Task directions ▸ Filter the listing for lines containing "none".
-------------------------
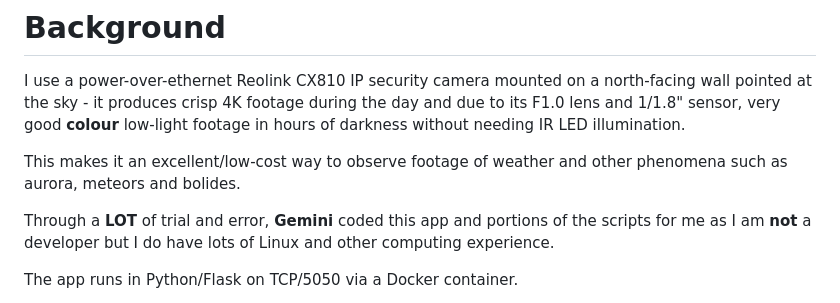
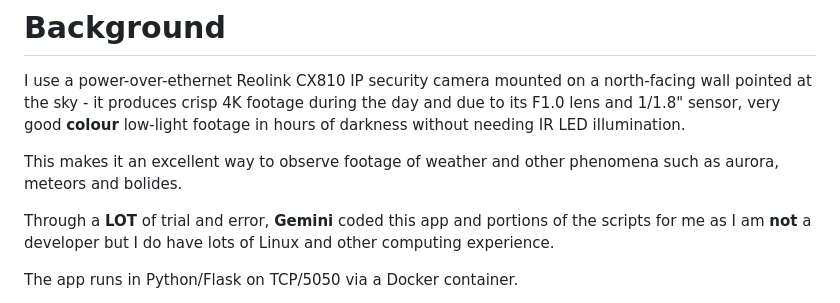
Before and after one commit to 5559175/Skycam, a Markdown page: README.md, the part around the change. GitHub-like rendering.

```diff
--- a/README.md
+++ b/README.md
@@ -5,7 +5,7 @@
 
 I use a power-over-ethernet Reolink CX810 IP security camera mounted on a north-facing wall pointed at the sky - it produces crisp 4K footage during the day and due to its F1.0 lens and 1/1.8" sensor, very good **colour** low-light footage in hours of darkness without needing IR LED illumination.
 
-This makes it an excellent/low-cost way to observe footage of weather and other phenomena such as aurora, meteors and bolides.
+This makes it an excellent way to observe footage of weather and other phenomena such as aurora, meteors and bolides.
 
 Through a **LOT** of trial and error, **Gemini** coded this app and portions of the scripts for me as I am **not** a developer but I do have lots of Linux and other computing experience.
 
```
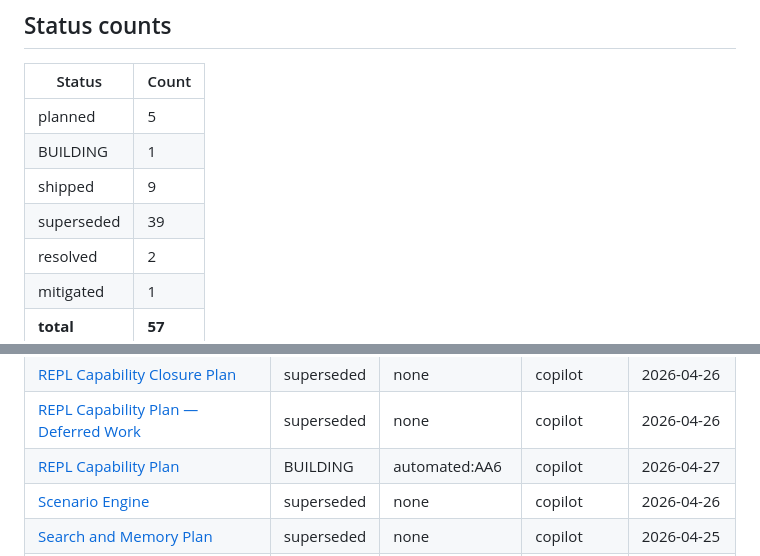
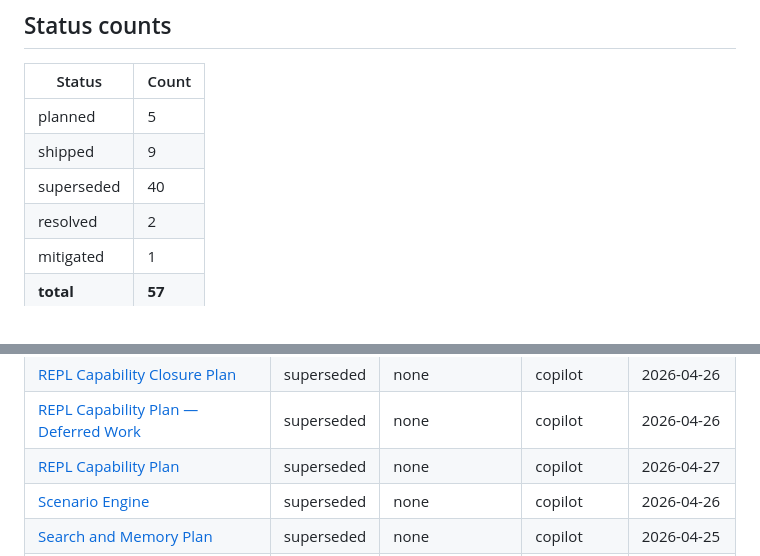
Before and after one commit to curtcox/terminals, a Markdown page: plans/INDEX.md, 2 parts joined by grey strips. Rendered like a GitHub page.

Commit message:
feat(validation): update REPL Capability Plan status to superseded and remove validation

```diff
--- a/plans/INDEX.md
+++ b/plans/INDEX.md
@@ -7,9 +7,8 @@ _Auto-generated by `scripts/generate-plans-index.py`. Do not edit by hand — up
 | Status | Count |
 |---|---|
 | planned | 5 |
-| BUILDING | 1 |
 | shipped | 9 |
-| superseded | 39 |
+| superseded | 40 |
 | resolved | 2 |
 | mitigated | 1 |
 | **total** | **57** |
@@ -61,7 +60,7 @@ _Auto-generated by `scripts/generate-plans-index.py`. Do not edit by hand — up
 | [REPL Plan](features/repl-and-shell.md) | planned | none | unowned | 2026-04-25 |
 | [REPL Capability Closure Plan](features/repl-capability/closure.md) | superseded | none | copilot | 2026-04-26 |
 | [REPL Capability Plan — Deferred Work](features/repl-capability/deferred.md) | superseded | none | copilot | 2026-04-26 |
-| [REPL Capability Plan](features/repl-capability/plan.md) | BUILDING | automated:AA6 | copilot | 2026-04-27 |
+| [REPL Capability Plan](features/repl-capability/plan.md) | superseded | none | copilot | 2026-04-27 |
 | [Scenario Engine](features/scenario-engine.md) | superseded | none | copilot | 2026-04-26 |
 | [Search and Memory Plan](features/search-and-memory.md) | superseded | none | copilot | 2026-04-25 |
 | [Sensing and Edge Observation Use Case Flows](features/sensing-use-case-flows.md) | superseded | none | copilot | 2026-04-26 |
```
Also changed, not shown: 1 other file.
-------------------------
Exercise response ▸
 | [REPL Plan](features/repl-and-shell.md) | planned | none | unowned | 2026-04-25 |
 | [REPL Capability Closure Plan](features/repl-capability/closure.md) | superseded | none | copilot | 2026-04-26 |
 | [REPL Capability Plan — Deferred Work](features/repl-capability/deferred.md) | superseded | none | copilot | 2026-04-26 |
+| [REPL Capability Plan](features/repl-capability/plan.md) | superseded | none | copilot | 2026-04-27 |
 | [Scenario Engine](features/scenario-engine.md) | superseded | none | copilot | 2026-04-26 |
 | [Search and Memory Plan](features/search-and-memory.md) | superseded | none | copilot | 2026-04-25 |
 | [Sensing and Edge Observation Use Case Flows](features/sensing-use-case-flows.md) | superseded | none | copilot | 2026-04-26 |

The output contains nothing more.